Individual incubators are not managed by the city directly. We identify opportunities for growth and innovation, and then act as matchmaker, identifying suitable businesses and not-for-profits organisations equipped to partner with us and manage the incubators.

CITIE: Within this large ecosystem, how would you summarise the role of the City of Toronto?

Chris Rickett: Well, within our ecosystem, the City plays a number of roles. I allude to the City acting as a ‘matchmaker’, but in reality we play three roles:

  • Funder: we fund the infrastructure and invite investors and organisations to assist.
  • Catalyst: we identify gaps and challenges in the ecosystem and try to put together relevant people and parts to address these.
  • Collaborator: we work with SME clients and partners to provide practical support and establish new businesses in the city.

CITIE: How do you identify opportunities for collaboration?

Chris Rickett: We are always on the lookout for how we can create collaborations between clients and businesses. By working closely with industry sector groups and our partners, we are well placed to identify opportunities for growth and collaboration.

Twice a year we bring together all of Toronto’s incubators and accelerators. During the meeting we identify opportunities for collaboration and go away with action points to be worked on during the course of the year.

There are currently 10 collaborative projects underway. Some examples of what we are working on include: branding the ecosystem to tell the Toronto entrepreneurship story, and establishing incubators in new sectors such as FinTech, advanced manufacturing and green building.

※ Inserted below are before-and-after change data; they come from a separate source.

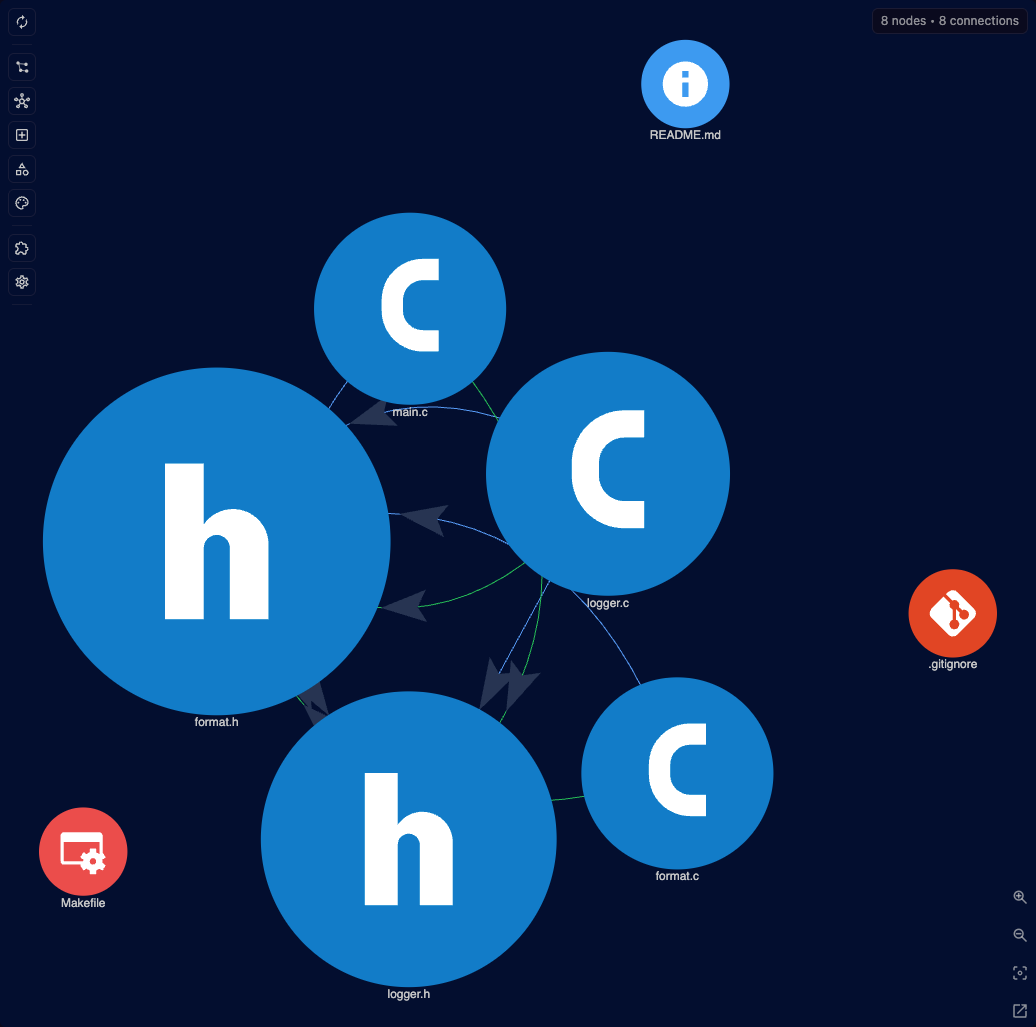
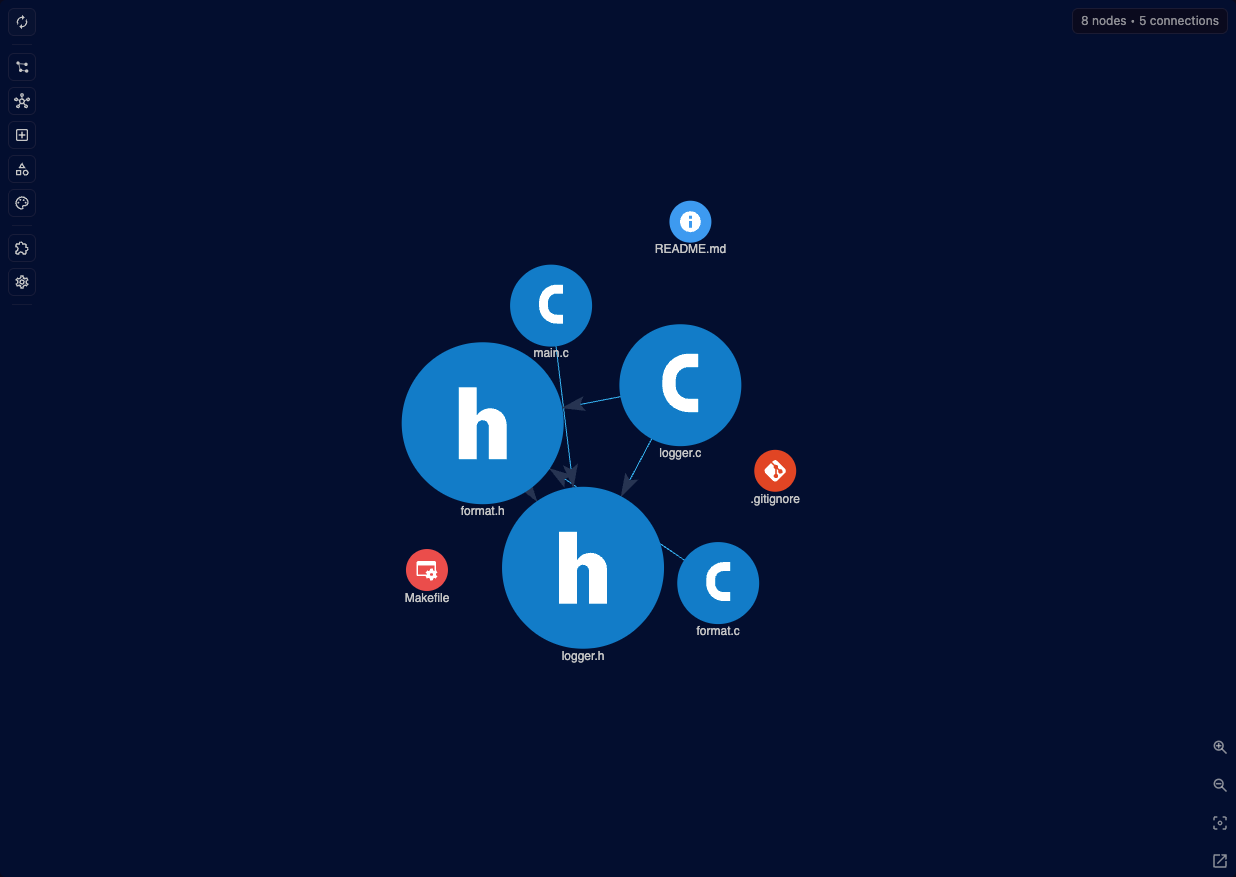
test: align C acceptance with include graph

diff --git a/packages/extension/tests/acceptance/specs/c-example.md b/packages/extension/tests/acceptance/specs/c-example.md
@@ -12,7 +12,7 @@ And the graph nodes match the expected files in the examples/example-c workspace
 
 When I click the Graph Scope button
 And I select edge types
-Then the available edge types are Include, References, Calls, Nests, Contains
+Then the available edge types are Include, References, Calls, Contains
 And I close the Graph Scope
 
 When I toggle the Include edge on
@@ -51,7 +51,7 @@ Then I can see there are 15 nodes and 7 connections
 And src/main.c points to src/main.c#main:function
 
 When I toggle the Calls edge on
-Then I can see there are 15 nodes and 8 connections
+Then I can see there are 15 nodes and 11 connections
 And src/logger/logger.c#logger_write:function points to src/logger/logger.c#logger_accepts:function
 
 When I toggle the Prototype node on
@@ -60,7 +60,8 @@ And src/logger/logger.c#logger_write:function points to src/logger/format.h#logg
 And src/main.c#main:function points to src/logger/logger.h#logger_init:prototype
 And src/logger/format.c#logger_format_line:function points to src/logger/format.h#logger_level_name:prototype
 
-Then I show only the Include node type
+Then I show only the Contains edge type
+Then I show only the File and Include node types
 Then I can see there are 15 nodes and 7 connections
 And src/main.c points to src/main.c#logger/logger.h:include
 
@@ -68,22 +69,23 @@ When I toggle the Include edge on
 Then I can see there are 15 nodes and 12 connections
 And src/main.c#logger/logger.h:include points to src/logger/logger.h
 
-Then I show only the Struct node type
+Then I show only the Contains edge type
+Then I show only the File and Struct node types
 Then I can see there are 10 nodes and 2 connections
 
-Then I show only the Union node type
+Then I show only the File and Union node types
 Then I can see there are 9 nodes and 1 connection
 
-Then I show only the Enum node type
+Then I show only the File and Enum node types
 Then I can see there are 9 nodes and 1 connection
 
-Then I show only the Typedef node type
+Then I show only the File and Typedef node types
 Then I can see there are 12 nodes and 4 connections
 
-Then I show only the Global node type
+Then I show only the File and Global node types
 Then I can see there are 9 nodes and 1 connection
 
-Then I show only the Include, Function, Prototype, Struct, Union, Enum, Typedef and Global node types
+Then I show only the File, Include, Function, Prototype, Struct, Union, Enum, Typedef and Global node types
 And I toggle the Include edge on
 And I toggle the Contains edge on
 And I toggle the Calls edge on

Finally, as previously mentioned Toronto’s incubators are highly collaborative, the close proximity within which entrepreneurs work yields healthy collaboration and improved ideas, but on a larger scale this is achieved in Innovation Districts such as the Discovery District in downtown Toronto which has a high concentration of hospitals and research institutions.

CITIE: What are the next steps for the Toronto?

Chris Rickett: We would like to expand the roles played by the city in the ecosystem. We’re exploring opportunities that enable us to be more open to innovation internally within city hall. We’re questioning how can we be innovators and purchase and leverage some of the new and exciting technology produced by our city’s talented entrepreneurs.


DMZ – Filename: “Mark Blinch3 – DMZ 2014.jpg” credit goes to: Photo courtesy of Mark Blinch


Coalition Music – Filename: “CollabGroup2.jpg” – credit goes to: Courtesy of Coalition Music


MaRS – Filename: “MaRS3.jpg” – credit goes to: Courtesy of MaRS Discovery District